__Material provided__
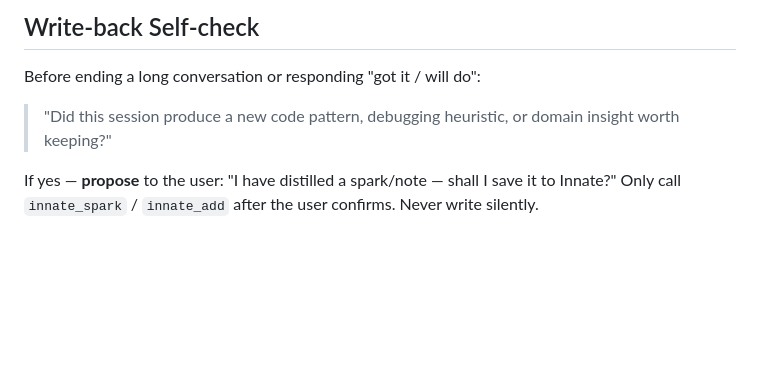
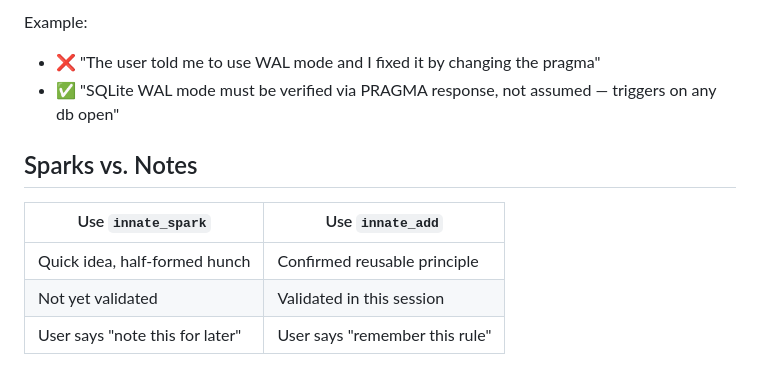
Before and after one commit to vima-tech/Innate, a Markdown page: skills/innate-memory/SKILL.md, the part around one of its changes. GitHub-like rendering; blank space fills up the shorter version.

```diff
--- a/skills/innate-memory/SKILL.md
+++ b/skills/innate-memory/SKILL.md
@@ -72,9 +140,12 @@ Raw conversation text must **never** be stored directly. Always distil to:
 
-## Write-back Self-check
+Example:
+- ❌ "The user told me to use WAL mode and I fixed it by changing the pragma"
+- ✅ "SQLite WAL mode must be verified via PRAGMA response, not assumed — triggers on any db open"
 
-Before ending a long conversation or responding "got it / will do":
+## Sparks vs. Notes
 
-> "Did this session produce a new code pattern, debugging heuristic, or domain insight worth keeping?"
-
-If yes — **propose** to the user: "I have distilled a spark/note — shall I save it to Innate?"
-Only call `innate_spark` / `innate_add` after the user confirms. Never write silently.
+| Use `innate_spark` | Use `innate_add` |
+|---|---|
+| Quick idea, half-formed hunch | Confirmed reusable principle |
+| Not yet validated | Validated in this session |
+| User says "note this for later" | User says "remember this rule" |
```
Also changed, not shown: other parts of skills/innate-memory/SKILL.md (+105 -37 lines).
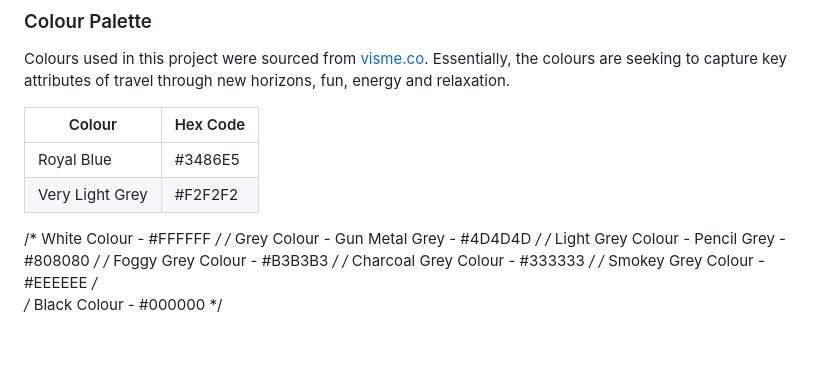
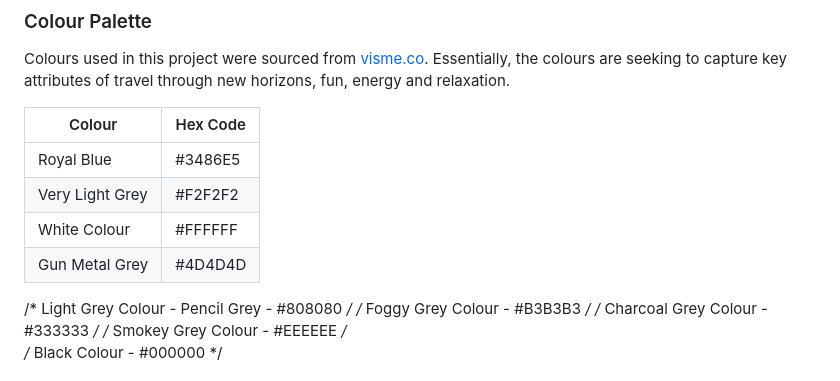
Before and after one commit to Spagettileg/now-tour, a Markdown page: README.md, the part around the change. GitHub-like rendering; blank space fills up the shorter version.

Commit message:
Colour palette updated to include white and gun metal grey.

```diff
--- a/README.md
+++ b/README.md
@@ -98,8 +98,8 @@ Colour             | Hex Code
 -------------------|----------
 Royal Blue         | #3486E5
 Very Light Grey    | #F2F2F2
-/* White Colour                       - #FFFFFF */
-/* Grey Colour - Gun Metal Grey       - #4D4D4D */
+White Colour       | #FFFFFF
+Gun Metal Grey     | #4D4D4D
 /* Light Grey Colour - Pencil Grey    - #808080 */
 /* Foggy Grey Colour                  - #B3B3B3 */
 /* Charcoal Grey Colour               - #333333 */
```
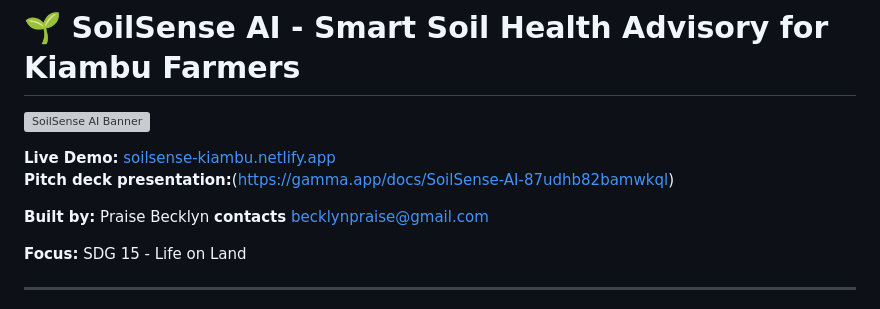
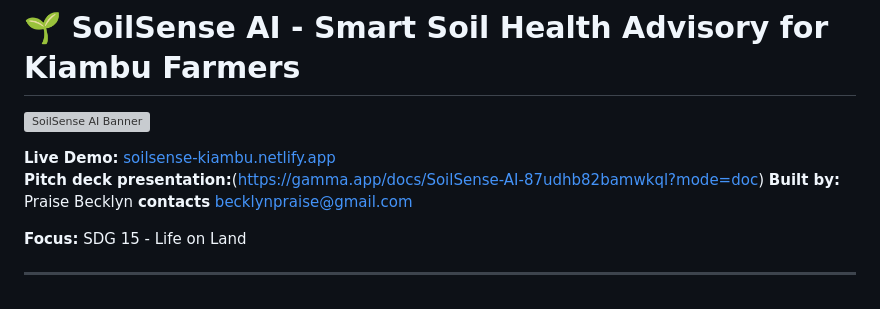
Before and after one commit to B-Lynx-del/soilsense-ai, a Markdown page: README.md, the part around the change. Drawn GitHub-style; grey boxes are pictures that could not be loaded.

Commit message:
Fix pitch deck presentation link format
Updated pitch deck presentation link to include mode parameter.

```diff
--- a/README.md
+++ b/README.md
@@ -3,8 +3,7 @@
 ![SoilSense AI Banner](https://via.placeholder.com/1200x300/10b981/ffffff?text=SoilSense+AI+-+Empowering+Farmers+Through+Technology)
 
 **Live Demo:** [soilsense-kiambu.netlify.app](https://soilsense-kiambu.netlify.app)
-**Pitch deck presentation:**(https://gamma.app/docs/SoilSense-AI-87udhb82bamwkql)
-
+**Pitch deck presentation:**(https://gamma.app/docs/SoilSense-AI-87udhb82bamwkql?mode=doc)
 **Built by:** Praise Becklyn
 **contacts**
               becklynpraise@gmail.com
```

__Problem to solve__
The reply should consist only of the lines from the top of the material above through the line with "Also changed, not", printed exactly, pictures omitted.

__Reply__
Before and after one commit to vima-tech/Innate, a Markdown page: skills/innate-memory/SKILL.md, the part around one of its changes. GitHub-like rendering; blank space fills up the shorter version.

```diff
--- a/skills/innate-memory/SKILL.md
+++ b/skills/innate-memory/SKILL.md
@@ -72,9 +140,12 @@ Raw conversation text must **never** be stored directly. Always distil to:
 
-## Write-back Self-check
+Example:
+- ❌ "The user told me to use WAL mode and I fixed it by changing the pragma"
+- ✅ "SQLite WAL mode must be verified via PRAGMA response, not assumed — triggers on any db open"
 
-Before ending a long conversation or responding "got it / will do":
+## Sparks vs. Notes
 
-> "Did this session produce a new code pattern, debugging heuristic, or domain insight worth keeping?"
-
-If yes — **propose** to the user: "I have distilled a spark/note — shall I save it to Innate?"
-Only call `innate_spark` / `innate_add` after the user confirms. Never write silently.
+| Use `innate_spark` | Use `innate_add` |
+|---|---|
+| Quick idea, half-formed hunch | Confirmed reusable principle |
+| Not yet validated | Validated in this session |
+| User says "note this for later" | User says "remember this rule" |
```
Also changed, not shown: other parts of skills/innate-memory/SKILL.md (+105 -37 lines).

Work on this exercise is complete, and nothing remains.